▶ **WHAT THE TASK ASKS**: When you find the word "class" in a line of the entries, please copy the whole line.

Data entries:

▶

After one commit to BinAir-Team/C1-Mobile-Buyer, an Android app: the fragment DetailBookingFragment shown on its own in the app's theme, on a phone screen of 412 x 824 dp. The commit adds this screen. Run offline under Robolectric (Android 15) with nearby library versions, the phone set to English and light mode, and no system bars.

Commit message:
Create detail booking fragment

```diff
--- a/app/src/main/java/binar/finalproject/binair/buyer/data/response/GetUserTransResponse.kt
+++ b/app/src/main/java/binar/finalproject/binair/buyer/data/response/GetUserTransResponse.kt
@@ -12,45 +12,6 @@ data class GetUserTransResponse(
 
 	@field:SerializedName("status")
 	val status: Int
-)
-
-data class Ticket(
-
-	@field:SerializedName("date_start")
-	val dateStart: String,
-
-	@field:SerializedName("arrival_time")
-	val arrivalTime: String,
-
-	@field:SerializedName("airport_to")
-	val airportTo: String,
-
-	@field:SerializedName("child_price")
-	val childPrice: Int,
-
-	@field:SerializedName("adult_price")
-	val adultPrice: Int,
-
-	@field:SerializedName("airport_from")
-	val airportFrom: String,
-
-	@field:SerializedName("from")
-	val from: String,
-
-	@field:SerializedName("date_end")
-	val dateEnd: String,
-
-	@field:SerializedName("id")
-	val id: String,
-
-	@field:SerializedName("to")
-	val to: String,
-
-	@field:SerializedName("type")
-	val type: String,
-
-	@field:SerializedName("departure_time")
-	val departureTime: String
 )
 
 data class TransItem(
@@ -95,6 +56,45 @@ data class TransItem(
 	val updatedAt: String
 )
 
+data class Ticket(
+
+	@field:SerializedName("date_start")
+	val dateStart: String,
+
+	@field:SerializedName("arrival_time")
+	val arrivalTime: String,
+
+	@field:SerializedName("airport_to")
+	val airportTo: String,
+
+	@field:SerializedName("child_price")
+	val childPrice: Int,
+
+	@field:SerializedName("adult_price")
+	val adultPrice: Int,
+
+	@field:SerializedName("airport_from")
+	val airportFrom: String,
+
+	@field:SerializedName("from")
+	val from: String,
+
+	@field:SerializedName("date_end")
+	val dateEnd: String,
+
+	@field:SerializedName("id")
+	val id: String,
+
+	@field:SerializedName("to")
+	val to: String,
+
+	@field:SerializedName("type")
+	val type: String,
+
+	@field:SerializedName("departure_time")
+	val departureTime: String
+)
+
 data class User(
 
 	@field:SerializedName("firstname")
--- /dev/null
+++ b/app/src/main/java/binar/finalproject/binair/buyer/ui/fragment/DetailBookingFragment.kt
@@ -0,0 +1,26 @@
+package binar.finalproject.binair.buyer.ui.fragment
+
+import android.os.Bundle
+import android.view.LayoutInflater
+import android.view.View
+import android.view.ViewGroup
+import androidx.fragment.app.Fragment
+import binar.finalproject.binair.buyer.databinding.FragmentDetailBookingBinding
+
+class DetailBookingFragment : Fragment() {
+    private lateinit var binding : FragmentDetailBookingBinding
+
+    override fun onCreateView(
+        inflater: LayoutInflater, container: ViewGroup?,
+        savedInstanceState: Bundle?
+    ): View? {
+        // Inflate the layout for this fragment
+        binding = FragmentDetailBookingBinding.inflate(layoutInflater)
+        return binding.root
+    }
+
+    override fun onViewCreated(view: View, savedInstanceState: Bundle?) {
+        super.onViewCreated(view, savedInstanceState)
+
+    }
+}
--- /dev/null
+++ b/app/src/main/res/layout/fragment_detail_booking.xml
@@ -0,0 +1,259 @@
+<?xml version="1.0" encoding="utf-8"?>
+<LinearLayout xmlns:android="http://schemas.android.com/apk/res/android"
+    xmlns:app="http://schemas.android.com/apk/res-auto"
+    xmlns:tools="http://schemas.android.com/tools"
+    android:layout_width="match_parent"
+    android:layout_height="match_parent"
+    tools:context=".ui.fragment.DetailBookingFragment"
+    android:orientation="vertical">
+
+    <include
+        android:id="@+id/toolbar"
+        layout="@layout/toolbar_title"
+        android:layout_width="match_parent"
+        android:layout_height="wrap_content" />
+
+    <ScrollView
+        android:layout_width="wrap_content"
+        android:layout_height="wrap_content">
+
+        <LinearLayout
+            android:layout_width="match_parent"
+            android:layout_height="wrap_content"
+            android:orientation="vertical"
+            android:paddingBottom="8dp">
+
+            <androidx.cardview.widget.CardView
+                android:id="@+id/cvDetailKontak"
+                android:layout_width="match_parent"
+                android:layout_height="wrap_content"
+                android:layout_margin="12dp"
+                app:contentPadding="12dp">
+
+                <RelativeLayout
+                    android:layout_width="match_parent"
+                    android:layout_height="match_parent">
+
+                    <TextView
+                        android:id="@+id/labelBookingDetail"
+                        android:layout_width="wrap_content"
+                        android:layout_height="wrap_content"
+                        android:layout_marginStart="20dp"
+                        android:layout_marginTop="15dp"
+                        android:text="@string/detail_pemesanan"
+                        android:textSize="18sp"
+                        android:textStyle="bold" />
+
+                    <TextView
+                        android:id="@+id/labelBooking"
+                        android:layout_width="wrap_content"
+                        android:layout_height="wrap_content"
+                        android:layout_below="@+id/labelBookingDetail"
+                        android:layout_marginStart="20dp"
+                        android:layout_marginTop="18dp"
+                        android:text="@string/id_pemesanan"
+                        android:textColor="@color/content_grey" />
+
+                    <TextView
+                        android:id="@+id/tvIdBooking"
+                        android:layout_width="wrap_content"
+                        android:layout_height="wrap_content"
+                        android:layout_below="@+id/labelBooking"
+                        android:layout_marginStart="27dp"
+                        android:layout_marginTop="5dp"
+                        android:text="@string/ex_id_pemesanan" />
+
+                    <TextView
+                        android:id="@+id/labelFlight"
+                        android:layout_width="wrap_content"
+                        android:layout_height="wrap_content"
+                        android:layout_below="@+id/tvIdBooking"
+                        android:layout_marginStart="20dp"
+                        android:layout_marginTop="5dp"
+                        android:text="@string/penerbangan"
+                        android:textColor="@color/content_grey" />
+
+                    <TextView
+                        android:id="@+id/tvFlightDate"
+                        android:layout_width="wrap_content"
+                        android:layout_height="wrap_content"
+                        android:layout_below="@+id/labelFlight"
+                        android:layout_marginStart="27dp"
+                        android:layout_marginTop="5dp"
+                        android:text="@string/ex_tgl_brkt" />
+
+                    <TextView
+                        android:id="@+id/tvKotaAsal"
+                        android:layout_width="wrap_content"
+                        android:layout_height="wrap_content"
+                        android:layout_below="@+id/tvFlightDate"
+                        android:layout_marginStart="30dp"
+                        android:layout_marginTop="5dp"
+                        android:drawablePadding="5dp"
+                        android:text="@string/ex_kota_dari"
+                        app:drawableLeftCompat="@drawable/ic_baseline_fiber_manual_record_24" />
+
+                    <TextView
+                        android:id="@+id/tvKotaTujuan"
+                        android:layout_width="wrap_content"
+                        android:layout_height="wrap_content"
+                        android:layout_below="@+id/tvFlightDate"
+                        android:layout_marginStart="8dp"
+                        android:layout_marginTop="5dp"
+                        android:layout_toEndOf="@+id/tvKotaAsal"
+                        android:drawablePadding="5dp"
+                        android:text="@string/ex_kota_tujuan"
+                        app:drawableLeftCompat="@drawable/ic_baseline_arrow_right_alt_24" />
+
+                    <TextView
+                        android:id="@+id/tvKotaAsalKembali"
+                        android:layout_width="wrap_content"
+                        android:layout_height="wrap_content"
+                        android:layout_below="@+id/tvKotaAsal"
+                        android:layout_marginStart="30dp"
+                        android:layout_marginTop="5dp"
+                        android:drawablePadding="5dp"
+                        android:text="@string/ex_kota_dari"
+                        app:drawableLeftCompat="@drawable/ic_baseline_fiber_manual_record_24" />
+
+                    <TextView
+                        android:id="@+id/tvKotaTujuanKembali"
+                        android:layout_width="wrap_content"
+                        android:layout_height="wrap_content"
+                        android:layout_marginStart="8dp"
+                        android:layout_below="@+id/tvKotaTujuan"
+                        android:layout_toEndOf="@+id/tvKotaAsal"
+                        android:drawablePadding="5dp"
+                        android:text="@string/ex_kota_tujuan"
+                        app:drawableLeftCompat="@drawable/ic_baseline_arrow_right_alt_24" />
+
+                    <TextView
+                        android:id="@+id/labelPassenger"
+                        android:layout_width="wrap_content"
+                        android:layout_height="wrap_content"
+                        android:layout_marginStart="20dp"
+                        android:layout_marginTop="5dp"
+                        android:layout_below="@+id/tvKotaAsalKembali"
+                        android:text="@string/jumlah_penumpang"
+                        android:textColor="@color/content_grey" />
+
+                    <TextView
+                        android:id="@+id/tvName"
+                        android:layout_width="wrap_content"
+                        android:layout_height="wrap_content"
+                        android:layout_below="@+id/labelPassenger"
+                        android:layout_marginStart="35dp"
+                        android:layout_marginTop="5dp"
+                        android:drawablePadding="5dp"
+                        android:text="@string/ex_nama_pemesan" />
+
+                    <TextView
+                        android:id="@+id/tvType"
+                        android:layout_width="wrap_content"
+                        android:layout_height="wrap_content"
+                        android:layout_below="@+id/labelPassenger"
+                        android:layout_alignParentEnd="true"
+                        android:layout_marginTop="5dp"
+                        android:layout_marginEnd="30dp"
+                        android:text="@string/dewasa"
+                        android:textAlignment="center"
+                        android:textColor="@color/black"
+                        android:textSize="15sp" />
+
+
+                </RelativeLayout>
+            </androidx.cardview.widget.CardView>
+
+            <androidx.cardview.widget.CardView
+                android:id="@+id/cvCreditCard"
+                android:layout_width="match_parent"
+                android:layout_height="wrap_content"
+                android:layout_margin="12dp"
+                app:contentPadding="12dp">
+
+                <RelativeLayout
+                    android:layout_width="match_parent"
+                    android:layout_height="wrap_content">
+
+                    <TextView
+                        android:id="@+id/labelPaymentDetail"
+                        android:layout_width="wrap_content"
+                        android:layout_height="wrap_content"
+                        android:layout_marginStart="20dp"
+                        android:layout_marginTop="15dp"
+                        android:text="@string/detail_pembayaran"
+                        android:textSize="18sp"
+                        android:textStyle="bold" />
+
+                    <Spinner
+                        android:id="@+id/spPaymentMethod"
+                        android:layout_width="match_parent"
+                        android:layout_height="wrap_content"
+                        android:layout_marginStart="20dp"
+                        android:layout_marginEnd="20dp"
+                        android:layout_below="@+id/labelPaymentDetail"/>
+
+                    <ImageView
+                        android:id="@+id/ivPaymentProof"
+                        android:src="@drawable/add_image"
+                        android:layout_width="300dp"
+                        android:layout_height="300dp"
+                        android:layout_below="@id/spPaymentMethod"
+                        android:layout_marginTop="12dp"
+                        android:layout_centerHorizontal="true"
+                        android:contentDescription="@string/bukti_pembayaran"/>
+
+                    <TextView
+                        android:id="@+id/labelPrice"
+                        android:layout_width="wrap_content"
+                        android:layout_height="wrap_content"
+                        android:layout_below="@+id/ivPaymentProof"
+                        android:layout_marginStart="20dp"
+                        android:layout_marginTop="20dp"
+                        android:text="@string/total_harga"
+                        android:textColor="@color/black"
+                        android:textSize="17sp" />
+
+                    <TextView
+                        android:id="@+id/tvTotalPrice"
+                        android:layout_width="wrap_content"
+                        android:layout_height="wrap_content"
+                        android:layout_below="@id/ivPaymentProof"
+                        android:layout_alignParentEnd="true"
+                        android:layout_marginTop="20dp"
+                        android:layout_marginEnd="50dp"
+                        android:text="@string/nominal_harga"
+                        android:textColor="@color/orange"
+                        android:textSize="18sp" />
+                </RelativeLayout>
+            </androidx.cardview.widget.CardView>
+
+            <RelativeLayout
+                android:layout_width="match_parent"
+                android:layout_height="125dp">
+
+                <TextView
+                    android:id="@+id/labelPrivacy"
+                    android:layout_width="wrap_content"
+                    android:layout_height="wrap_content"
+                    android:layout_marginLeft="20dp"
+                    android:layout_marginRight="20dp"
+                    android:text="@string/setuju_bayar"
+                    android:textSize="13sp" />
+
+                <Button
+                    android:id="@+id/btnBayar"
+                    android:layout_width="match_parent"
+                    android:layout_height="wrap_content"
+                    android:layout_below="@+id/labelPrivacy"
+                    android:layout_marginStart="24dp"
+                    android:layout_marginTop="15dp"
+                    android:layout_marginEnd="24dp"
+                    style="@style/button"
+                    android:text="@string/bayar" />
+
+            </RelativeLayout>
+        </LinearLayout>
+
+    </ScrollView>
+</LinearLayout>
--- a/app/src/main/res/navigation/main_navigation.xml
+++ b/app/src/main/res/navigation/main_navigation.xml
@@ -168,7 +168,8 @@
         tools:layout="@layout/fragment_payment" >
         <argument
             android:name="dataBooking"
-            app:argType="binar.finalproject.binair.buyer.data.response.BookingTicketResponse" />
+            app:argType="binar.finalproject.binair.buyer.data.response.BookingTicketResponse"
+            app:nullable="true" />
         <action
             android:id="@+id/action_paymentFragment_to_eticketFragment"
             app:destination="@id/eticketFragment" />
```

◀

▶ **RESULT OF THE EXERCISE**:
@@ -12,45 +12,6 @@ data class GetUserTransResponse(
-data class Ticket(
 data class TransItem(
@@ -95,6 +56,45 @@ data class TransItem(
+data class Ticket(
 data class User(
+class DetailBookingFragment : Fragment() {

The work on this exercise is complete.